A whole host of bird species can be en­joyed in this Cen­tral Amer­i­can coun­try

Bird Watching (UK) - - World Birding - WORDS: SETH IN­MAN

In the lower folds of Poás Vol­cano’s foothills, over­look­ing the city of Ala­juela and Costa Rica’s Cen­tral Val­ley, Xan­dari Re­sort & Spa of­fers trav­ellers what Forbes Mag­a­zine has called ‘a moun­tain­side slice of par­adise.’ The 40-acre prop­erty in­cludes di­verse trop­i­cal gar­dens and a for­est re­serve with sev­eral miles of trails that lead to mul­ti­ple water­falls – one of which is be­tween 60ft and 70ft high. A to­tal of 130 bird species have been re­ported on the re­sort’s ebird hotspot (an on­line bird­ing re­source, which you can view at­cyy1), but Xan­dari is a mere 20 min­utes away from the coun­try’s main in­ter­na­tional air­port. Hum­ming­birds and tan­agers flit year-round among the flow­er­ing bushes and fruit­ing trees, Blue-and-white Swal­lows com­monly swoop down by the sun­set pool to sip water. Strange vo­cal­i­sa­tions of the Mon­tezuma Oropen­dola, di­verse tunes from the Or­ange-billed Nightin­galethrush, and eerie whis­tles from Ru­fou­sand-white Wrens drift up from the woods be­low, while var­i­ous species of rap­tor soar ther­mals in the skies above. Spot White-eared Ground-spar­rows for­ag­ing among the leaf lit­ter, Red- crowned Ant-tan­agers chat­ter­ing in the dense vine tan­gles, and Long-tailed Manakins per­form­ing their mat­ing rit­u­als. To say noth­ing of all the mi­gra­tory war­blers and other fam­i­lies of birds that find Xan­dari’s for­est and gar­dens to be a lit­tle oa­sis in the greater over­win­ter­ing haven of Costa Rica! An or­ange grove is a pop­u­lar area for the lo­cal com­mu­nity of Blue-crowned Mot­mots and one of the res­i­dent pairs of Hoff­mann’s Wood­peck­ers, as well as three types of salta­tor that fly through al­most daily for their break­fast. At dusk, calls from the Com­mon Pau­raque and Laugh­ing Fal­cons echo across the hills, and if you’re lucky and have a good torch you might spot a Mot­tled Owl or Trop­i­cal Screech-owl, as well as the cute but deadly Fer­rug­i­nous Pygmy-owl. Dawn cho­ruses re­sound with Ru­fous-naped Wren chat­ter and whis­tles from Costa Rica’s na­tional bird, the Clay-col­ored Thrush, of­ten in­ter­spersed with Yel­low-throated Eu­pho­nia and Barred Antshrike song de­pend­ing on the lo­ca­tion of your villa. One of the ad­van­tages of be­ing in the Cen­tral Val­ley is the prox­im­ity to sev­eral key Costa Ri­can bird­ing hotspots. Costa Rica’s dry sea­son, or sum­mer, runs from De­cem­ber to April and cor­re­sponds with the North Amer­i­can bird mi­gra­tion, so de­spite the higher rates on ho­tels through­out the coun­try it makes for bet­ter bird­ing. The rainy sea­son is more af­ford­able given the lower amount of tourists in the coun­try, and of­ten the morn­ings are sunny and clear be­fore the af­ter­noon down­pours. With nearly 900 species recorded in a coun­try two-thirds the size of Scot­land, Costa Rica is a top can­di­date for any bird­watcher’s hol­i­day des­ti­na­tion, whether they be ca­sual or avid!

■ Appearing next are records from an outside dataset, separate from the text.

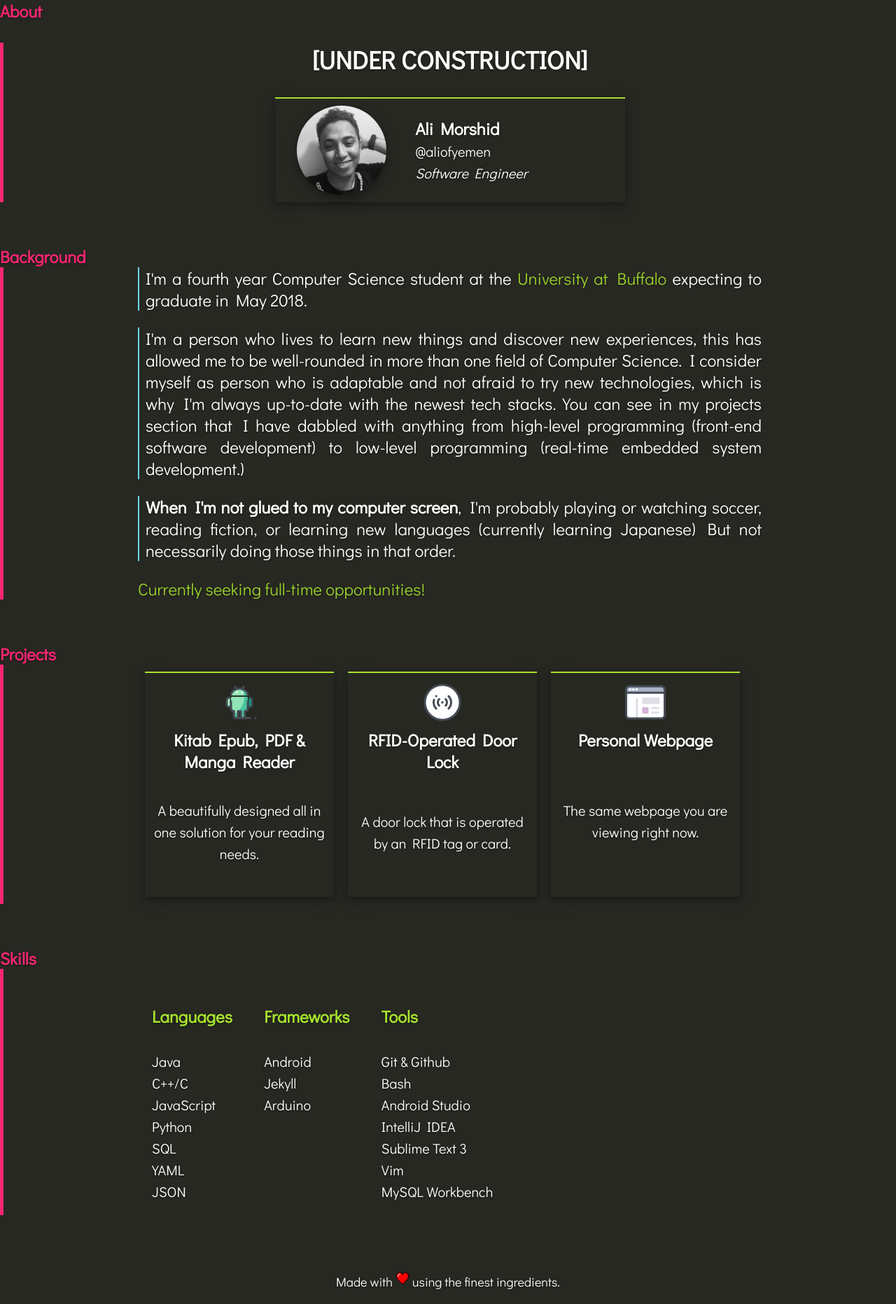
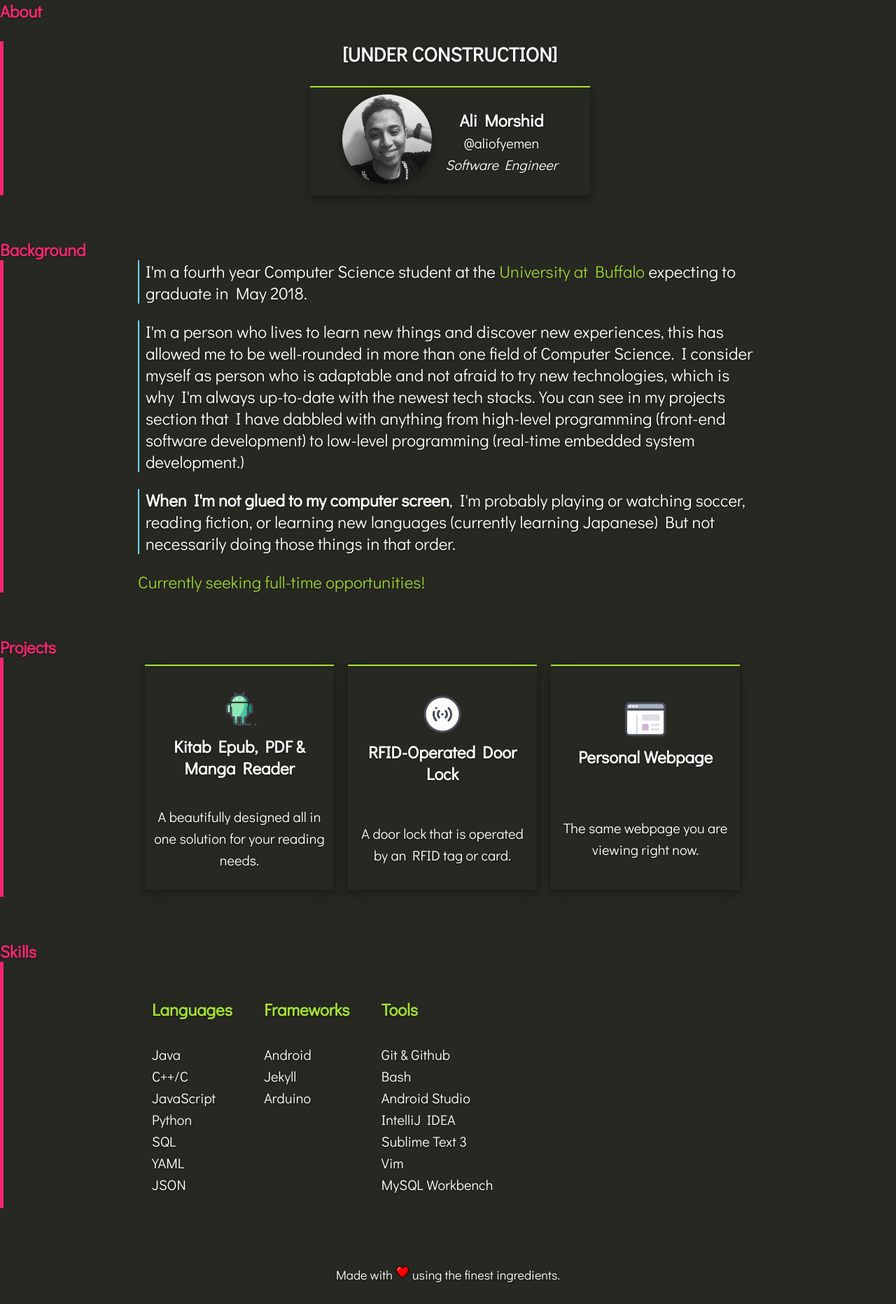
Before and after one commit to aliofyemen/aliofyemen.github.io, a Jekyll site: the page built from index.html, in a window 1280 px wide. Shown: the whole page at 70% size. Built offline with Jekyll 4.4.1, drawn with Linux system fonts in a browser that asks for light colours; some web fonts are replaced.

Commit message:
fixed issue with profile card not displaying correctly

```diff
--- a/_includes/profile.html
+++ b/_includes/profile.html
@@ -1,7 +1,7 @@
 <section class="section_profile">
 	<div class="section_title">About</div>
 	<div class="section_content">
-		<h1 style="text-align: center;">[UNDER CONSTRUCTION]</h1>
+		<h3 style="text-align: center;">[UNDER CONSTRUCTION]</h3>
 		<div class="profile_card">
 			<div class="image_section">
 				<img src="/img/profile.jpg" class="profile_image"/>
--- a/css/stylesheet.css
+++ b/css/stylesheet.css
@@ -55,8 +55,6 @@
 	padding-left: 1%;
 	padding-top:0;
 	margin-top:0;
-	text-align: justify;
-	text-justify: inter-word;
 }
 
 h4 {
@@ -106,10 +104,12 @@
 */
 .profile_card {
 	display:flex;
-	justify-content: flex-start;
+	flex: row;
+	flex-wrap: wrap;
+	justify-content: center;
 	align-items: center;
 	margin: auto;
-	max-width: 500px;
+	max-width: 400px;
 	max-height: 300px;
 	border-top: 2px solid #A6E22E;
     box-shadow: 0 4px 8px 0 rgba(0, 0, 0, 0.2), 0 6px 20px 0 rgba(0, 0, 0, 0.19);
@@ -117,18 +117,17 @@
 }
 
 .image_section {
-	flex-grow: 1;
+	justify-content: center;
 	padding: 10px;
+
 }
 
 .snippet_section {
-	flex-grow: 3;
+	text-align: center;
 	padding: 10px;
 }
 
 .profile_image {
-	display: block;
-	margin: 0 auto;
 	max-height: 128px;
 	max-width: 128px;
 	border-radius: 50%;
@@ -160,7 +159,7 @@
 
 .header {
 	text-align: center;
-	margin: 0;
+	margin: auto;
 }
 
 .container {
```
Also changed, not shown: 3 other files.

Carara Na­tional Park is a pop­u­lar bird­ing hotspot Ru­fous-tailed Hum­ming­bird Long-tailed Manakin UNITED STATES MEX­ICO COSTA RICA Mon­tezuma Orope­dola and Keel-billed Tou­can Na­tion­al­geo­graph­ic­cre­ative/alamy All­canadapho­tos/alamy Na­turepic­ture­li­brary/alamy

Newspapers in English

Newspapers from UK

© PressReader. All rights reserved.